The basal formula was produced as mixed mash. Experimental diets were made by adding the appropriate mineral premixes.

2. Feeding Trial:

Each diet was randomly allotted to 7 replicate pens except the control diet which was allotted to 6 replicate pens. Each pen had 54 sq.ft (9 x 6 ft) floor area and was stocked with 35 Cobb birds of mixed sex.

The birds were provided with unrestricted feed access in an automated feeder for 5 weeks. Twenty birds were sampled once every week for mass weight. Dead birds were removed each day and mortality was recorded.


The day after termination of the trial, three randomly selected chickens from each treatment was slaughtered for yield estimates and organ weights.


Broilers fed different feeds showed no apparent difference in body weight for the first four weeks of the trial, whereas higher mortality was observed from week 3 in those birds that were fed diets in which chelated minerals completely replaced inorganic minerals.

At the end of the trial, birds  fed chelated minerals on top of inorganic minerals had numerically higher body weight gain, lower mortality and FCR than those birds fed inorganic minerals alone. However, birds fed diets in which inorganic minerals were completely replaced with chelated minerals performed poorer in all performance parameters than birds fed diets with inorganic minerals alone. Among the two chelated mineral products, Bentoli’s Complemin®7+, performed better than competitor’s product in all indicators of performance and resulted in the lowest production cost. Meat yield of birds fed diets with chelated minerals was higher than that of birds fed the diet with inorganic minerals alone. Among the two chelated mineral products, the competitor product resulted in slightly better meat and breast yield compared to Complemin® 7+.

Discussion & Conclusions

Results of Trial 2013-2 provides several useful insights on the use of chelated trace minerals in broiler diets:

1. Supplementation with chelated minerals improves bird performance when the birds register fast growth. The effect of chelated minerals was not apparent highest weight gain. Given the facts that mineral reserves accumulate over time and higher mineral levels are needed when the birds register high growth rates, chelated minerals should be provided as supplements from the pre-starter stage. This study shows that such a strategy is also cost effective.

2. Complete replacement of inorganic trace minerals with chelated trace minerals at 50% dosage results in some performance loss, especially survival loss. Claims that chelated trace minerals have very high bioavailability that inorganic trace minerals can be replaced by chelated trace minerals at 20% or lower (Leeson 2005) should, therefore, be viewed with caution. 3. Among the two chelated minerals, Bentoli’s Complemin®7+ performed as well as or better than the more expensive competitor product in most respects of production, except for meat yield.

Recommendations for Future Work:

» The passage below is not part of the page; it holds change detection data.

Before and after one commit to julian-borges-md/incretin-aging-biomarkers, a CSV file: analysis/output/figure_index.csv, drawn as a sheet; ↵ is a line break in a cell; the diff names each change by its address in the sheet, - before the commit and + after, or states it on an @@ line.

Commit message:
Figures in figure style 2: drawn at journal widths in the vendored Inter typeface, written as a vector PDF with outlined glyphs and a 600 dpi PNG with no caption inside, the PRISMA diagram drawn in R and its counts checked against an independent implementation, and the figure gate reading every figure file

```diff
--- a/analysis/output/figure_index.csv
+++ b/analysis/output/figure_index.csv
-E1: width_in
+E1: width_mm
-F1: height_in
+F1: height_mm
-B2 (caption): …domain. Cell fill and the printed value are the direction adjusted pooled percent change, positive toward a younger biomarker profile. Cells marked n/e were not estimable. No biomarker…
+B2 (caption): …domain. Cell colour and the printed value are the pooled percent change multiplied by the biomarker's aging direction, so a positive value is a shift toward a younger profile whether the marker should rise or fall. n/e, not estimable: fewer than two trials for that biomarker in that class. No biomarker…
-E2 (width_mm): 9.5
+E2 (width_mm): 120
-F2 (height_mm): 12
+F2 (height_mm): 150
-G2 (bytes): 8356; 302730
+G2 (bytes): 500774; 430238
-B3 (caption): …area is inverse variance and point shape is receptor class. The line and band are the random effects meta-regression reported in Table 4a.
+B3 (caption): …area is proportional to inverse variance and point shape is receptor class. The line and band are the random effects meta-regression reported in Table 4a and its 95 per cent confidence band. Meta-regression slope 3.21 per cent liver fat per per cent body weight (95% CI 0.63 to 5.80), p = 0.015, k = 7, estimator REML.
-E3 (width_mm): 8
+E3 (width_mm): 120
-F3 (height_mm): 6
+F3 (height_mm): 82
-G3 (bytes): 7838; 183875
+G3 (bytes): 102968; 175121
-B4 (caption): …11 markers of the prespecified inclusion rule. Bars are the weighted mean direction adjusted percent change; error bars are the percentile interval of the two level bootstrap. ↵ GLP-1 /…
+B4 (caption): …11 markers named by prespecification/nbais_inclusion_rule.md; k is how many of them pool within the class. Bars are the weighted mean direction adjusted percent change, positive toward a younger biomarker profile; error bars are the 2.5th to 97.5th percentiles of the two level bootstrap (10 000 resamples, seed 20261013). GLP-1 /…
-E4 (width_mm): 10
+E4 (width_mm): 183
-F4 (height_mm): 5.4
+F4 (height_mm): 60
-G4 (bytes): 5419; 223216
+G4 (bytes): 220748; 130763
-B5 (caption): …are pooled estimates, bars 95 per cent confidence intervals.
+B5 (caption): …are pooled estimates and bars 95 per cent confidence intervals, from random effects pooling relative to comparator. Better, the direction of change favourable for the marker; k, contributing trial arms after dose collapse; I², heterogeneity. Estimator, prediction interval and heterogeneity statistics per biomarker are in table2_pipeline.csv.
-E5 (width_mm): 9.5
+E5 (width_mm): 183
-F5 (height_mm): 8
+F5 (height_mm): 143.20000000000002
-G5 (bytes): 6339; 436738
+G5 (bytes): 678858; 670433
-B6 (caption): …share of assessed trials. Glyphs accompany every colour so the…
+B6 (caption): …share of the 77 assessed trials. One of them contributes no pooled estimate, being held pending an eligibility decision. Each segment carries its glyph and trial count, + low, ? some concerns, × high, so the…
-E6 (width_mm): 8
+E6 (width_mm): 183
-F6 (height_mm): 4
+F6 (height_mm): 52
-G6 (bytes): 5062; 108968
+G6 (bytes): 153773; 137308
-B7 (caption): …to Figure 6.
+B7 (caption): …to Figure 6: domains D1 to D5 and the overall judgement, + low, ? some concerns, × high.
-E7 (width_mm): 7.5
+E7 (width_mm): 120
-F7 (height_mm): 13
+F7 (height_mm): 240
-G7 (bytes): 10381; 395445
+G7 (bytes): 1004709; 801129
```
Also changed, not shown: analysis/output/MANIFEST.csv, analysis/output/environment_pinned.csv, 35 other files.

1. Determining effective complete replacement level of inorganic trace mineral premix by chelated mineral premix.

2. Tibia bone analysis to measure mineral retention and bioavailability.

3. Fecal analysis to measure mineral excretion.